In doing my research for this lesson, I learned how very often “tea times” around the world are used as a break from work and a chance to socialize. There is the classic British tea time but also many, many, other cultural traditions around tea as a time to relax. Japanese tea ceremonies focus on using the process of preparing tea as a time of calm and meditation. With children this age, recognizing and dealing with big feelings is a huge part of their social emotional development. Finding ways to help toddlers recognize when they are overwhelmed and giving them strategies (even as simple as teaching them how to take big breaths) are really valuable.
I love the book Charlotte and the Quiet Place by Deborah Sosin (Author) and Sara Woolley (Illustrator) because it is very simple, a young girl is overwhelmed by a noisy world. She finds a quiet place in that park and realizes taking deep breaths helps her feel better. It helps introduce children to the idea of being overwhelmed (e.g. things are too loud) and that there are ways to not feel that way. Talking about tea time as a calming time was both authentic to the many cultures that consume tea and also a great opportunity to help talk to children about their big feelings.
Before leaving, children took some deep breaths while holding their teacups so they could find their own quiet place. Then they were lifted up so they could better see the tea bowls.
What recommendations do you have for another teacher trying out this lesson?
If you are going to teach about other cultures it helps to ground it in something the children are genuinely interested in. I tried to avoid taking a tourist approach to Japanese culture by always connecting the knowledge to the children’s lives and grounding the lessons in their demonstrated interest in tea.
I had trouble finding books about tea that were age appropriate and connected well to my lesson so I wrote my own! It’s always an option to make the resource you are looking for. When visiting museums that are not typically geared toward children, it helps to visit the space first to see the layout of the gallery.

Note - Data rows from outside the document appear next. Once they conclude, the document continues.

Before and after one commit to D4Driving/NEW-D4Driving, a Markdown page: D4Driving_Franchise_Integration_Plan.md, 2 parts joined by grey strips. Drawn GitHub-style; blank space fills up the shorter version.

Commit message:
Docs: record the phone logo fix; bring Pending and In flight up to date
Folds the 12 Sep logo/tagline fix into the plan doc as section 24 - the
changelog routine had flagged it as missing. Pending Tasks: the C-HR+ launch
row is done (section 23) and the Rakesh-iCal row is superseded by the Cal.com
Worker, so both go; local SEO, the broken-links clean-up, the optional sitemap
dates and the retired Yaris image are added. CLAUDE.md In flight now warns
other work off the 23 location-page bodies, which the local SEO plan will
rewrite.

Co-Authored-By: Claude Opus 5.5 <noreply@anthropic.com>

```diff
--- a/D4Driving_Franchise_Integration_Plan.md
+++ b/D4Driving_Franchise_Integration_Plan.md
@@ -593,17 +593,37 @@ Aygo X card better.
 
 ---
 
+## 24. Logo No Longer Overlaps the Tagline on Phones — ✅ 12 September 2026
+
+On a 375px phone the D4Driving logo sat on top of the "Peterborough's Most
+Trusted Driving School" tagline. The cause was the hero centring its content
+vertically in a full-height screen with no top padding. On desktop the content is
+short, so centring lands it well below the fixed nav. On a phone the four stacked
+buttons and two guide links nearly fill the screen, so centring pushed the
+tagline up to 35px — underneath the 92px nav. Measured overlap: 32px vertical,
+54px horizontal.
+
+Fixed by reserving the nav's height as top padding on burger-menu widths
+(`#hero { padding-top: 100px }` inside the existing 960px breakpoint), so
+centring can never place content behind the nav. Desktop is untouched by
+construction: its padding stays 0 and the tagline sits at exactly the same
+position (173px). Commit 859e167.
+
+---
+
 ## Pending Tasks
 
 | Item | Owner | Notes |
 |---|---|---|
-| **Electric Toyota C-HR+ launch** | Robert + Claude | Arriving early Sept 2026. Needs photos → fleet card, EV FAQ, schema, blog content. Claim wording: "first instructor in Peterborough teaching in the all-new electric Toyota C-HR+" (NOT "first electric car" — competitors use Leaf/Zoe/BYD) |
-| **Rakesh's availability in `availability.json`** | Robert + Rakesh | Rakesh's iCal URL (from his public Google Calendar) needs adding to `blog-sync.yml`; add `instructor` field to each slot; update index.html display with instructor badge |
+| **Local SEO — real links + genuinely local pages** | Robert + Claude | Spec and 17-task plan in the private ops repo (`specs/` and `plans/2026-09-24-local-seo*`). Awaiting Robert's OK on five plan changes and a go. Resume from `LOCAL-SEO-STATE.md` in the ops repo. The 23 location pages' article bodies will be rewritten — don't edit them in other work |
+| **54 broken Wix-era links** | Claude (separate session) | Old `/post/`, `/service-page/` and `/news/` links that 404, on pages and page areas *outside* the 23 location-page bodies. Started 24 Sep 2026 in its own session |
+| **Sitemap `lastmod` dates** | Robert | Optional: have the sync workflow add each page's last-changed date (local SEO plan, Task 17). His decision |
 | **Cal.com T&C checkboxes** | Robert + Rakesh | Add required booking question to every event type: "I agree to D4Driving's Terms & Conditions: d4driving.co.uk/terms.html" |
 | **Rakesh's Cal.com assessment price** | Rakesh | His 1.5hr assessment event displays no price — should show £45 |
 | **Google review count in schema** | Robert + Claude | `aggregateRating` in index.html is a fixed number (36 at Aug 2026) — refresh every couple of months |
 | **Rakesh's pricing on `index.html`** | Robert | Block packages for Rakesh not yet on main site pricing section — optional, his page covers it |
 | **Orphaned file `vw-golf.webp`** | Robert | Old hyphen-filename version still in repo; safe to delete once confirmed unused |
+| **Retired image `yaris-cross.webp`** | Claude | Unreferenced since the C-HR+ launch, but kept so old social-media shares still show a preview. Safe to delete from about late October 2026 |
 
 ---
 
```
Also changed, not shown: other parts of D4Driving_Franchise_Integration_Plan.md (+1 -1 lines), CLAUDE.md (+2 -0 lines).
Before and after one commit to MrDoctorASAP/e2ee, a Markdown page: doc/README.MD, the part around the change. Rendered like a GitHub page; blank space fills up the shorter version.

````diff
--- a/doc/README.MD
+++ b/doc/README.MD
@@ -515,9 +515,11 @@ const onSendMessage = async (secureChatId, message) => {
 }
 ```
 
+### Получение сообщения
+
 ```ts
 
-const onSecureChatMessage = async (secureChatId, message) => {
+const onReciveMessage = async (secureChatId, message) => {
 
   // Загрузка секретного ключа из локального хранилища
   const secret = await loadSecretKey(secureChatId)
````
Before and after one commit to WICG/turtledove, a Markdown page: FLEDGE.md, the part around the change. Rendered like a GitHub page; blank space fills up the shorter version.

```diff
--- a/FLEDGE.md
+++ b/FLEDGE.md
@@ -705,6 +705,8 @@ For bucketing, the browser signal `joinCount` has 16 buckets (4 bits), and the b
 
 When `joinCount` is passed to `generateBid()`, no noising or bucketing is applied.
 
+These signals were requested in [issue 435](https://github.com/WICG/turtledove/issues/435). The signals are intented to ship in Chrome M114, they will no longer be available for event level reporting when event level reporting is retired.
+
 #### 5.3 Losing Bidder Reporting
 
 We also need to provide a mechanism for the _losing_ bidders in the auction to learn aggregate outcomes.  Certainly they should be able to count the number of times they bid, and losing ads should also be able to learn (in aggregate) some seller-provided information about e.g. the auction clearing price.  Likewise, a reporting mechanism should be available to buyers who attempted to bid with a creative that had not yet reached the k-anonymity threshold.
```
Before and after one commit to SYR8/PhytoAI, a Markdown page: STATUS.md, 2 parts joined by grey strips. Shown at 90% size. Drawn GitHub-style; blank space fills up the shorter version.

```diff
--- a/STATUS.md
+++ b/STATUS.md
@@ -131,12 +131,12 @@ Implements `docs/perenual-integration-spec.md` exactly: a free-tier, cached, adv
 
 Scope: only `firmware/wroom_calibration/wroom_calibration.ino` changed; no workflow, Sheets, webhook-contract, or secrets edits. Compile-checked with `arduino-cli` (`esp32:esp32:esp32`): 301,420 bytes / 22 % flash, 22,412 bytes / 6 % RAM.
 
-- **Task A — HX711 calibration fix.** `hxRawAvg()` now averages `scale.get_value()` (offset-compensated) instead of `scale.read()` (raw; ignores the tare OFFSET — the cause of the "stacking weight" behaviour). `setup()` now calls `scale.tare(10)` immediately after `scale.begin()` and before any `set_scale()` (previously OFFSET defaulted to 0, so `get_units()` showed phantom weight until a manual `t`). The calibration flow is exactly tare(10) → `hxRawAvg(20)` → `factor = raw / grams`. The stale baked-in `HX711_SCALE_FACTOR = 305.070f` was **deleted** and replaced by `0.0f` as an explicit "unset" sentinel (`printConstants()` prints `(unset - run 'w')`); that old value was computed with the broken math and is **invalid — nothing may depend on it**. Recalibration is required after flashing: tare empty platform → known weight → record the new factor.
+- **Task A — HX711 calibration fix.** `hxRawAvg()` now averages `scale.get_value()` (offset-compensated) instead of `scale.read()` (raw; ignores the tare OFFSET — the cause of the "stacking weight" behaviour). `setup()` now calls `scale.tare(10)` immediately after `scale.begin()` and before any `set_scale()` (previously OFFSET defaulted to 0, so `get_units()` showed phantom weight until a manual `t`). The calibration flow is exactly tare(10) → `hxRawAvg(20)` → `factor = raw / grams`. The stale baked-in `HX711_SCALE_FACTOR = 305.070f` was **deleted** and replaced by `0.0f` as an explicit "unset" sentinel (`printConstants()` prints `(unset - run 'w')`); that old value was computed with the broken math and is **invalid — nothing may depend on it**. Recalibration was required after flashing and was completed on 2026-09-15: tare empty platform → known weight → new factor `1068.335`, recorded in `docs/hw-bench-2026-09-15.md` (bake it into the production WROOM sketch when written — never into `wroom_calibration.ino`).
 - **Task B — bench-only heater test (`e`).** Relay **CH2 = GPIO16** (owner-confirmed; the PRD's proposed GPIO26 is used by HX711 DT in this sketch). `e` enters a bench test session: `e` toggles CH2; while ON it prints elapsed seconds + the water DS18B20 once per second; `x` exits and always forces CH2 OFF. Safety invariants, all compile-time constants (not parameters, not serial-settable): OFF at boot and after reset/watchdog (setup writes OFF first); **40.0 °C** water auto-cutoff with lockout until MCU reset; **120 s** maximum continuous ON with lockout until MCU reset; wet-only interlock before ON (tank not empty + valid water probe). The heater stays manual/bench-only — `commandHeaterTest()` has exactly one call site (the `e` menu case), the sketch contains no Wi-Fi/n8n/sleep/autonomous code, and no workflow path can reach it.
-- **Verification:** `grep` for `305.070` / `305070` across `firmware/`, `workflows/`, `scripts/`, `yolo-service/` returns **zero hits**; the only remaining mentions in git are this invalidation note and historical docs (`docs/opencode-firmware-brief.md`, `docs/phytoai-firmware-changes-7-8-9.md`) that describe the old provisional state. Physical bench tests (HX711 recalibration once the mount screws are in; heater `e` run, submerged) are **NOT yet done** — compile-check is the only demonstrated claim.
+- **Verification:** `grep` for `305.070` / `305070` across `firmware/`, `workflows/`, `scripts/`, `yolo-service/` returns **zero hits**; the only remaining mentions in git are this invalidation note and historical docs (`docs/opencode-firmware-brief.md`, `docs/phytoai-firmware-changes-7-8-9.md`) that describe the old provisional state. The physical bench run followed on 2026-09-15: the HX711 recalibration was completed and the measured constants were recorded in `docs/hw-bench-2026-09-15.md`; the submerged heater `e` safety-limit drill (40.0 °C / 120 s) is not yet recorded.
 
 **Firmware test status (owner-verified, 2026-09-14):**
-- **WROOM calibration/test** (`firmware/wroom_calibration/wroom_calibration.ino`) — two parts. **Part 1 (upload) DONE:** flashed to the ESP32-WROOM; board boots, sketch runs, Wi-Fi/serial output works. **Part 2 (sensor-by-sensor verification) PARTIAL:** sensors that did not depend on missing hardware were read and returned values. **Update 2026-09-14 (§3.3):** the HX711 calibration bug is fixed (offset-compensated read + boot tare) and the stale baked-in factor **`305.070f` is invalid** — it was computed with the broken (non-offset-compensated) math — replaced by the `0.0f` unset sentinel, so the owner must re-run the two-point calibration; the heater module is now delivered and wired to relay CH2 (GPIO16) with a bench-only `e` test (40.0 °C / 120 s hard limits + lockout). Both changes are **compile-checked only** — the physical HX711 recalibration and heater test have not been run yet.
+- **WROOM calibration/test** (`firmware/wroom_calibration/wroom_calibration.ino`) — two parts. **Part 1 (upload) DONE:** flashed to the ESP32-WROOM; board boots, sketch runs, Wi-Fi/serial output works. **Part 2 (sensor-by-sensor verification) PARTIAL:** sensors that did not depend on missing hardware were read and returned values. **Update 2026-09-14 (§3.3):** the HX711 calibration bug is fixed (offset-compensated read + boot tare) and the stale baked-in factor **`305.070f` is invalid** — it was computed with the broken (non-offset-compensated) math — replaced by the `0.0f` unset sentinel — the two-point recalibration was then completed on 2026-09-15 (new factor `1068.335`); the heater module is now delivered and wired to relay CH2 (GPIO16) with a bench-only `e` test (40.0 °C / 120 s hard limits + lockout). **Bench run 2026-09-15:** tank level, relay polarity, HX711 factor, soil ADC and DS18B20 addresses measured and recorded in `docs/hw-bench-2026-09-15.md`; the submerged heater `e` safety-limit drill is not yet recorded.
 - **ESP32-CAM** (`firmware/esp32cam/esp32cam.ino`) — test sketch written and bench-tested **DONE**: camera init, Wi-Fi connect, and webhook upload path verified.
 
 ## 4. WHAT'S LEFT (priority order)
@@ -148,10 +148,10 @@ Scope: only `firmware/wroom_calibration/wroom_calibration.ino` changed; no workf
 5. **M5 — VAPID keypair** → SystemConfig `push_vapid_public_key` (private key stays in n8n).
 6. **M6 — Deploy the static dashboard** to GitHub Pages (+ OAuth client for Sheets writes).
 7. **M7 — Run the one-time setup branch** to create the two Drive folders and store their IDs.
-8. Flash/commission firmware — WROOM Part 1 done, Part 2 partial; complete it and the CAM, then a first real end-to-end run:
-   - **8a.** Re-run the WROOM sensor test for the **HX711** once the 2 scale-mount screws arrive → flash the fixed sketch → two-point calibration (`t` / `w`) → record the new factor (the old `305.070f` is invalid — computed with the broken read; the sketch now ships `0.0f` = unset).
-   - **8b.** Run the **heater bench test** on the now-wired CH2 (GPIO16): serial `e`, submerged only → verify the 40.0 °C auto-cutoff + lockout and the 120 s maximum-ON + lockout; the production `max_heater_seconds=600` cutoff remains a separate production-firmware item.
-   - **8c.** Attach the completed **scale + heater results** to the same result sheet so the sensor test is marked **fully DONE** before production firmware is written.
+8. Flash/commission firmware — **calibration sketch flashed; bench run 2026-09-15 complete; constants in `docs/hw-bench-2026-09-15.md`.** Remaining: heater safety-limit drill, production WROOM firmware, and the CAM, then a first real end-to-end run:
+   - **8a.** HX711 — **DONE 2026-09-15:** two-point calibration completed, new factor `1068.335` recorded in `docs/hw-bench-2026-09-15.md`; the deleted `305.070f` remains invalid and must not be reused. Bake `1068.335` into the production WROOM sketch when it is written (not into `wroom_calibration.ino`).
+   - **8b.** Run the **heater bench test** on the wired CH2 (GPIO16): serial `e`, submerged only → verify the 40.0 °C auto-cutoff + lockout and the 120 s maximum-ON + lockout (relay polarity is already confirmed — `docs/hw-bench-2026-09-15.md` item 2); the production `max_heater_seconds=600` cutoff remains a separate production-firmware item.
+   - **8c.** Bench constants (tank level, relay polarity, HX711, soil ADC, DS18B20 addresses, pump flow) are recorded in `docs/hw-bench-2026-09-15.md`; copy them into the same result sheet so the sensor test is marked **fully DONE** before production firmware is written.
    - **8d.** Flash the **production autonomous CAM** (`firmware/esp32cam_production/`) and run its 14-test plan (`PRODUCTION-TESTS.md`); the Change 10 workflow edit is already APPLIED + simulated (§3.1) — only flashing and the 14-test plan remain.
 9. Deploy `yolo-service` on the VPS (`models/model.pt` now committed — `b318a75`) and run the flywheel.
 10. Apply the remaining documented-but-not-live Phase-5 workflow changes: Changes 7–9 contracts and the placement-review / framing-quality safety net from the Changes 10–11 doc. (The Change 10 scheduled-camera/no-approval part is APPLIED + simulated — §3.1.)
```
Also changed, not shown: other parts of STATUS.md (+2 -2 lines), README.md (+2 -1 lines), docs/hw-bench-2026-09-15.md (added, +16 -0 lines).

In this instance, I was able to determine where I would want the children to sit so that they could freely explore with their toy tea cups.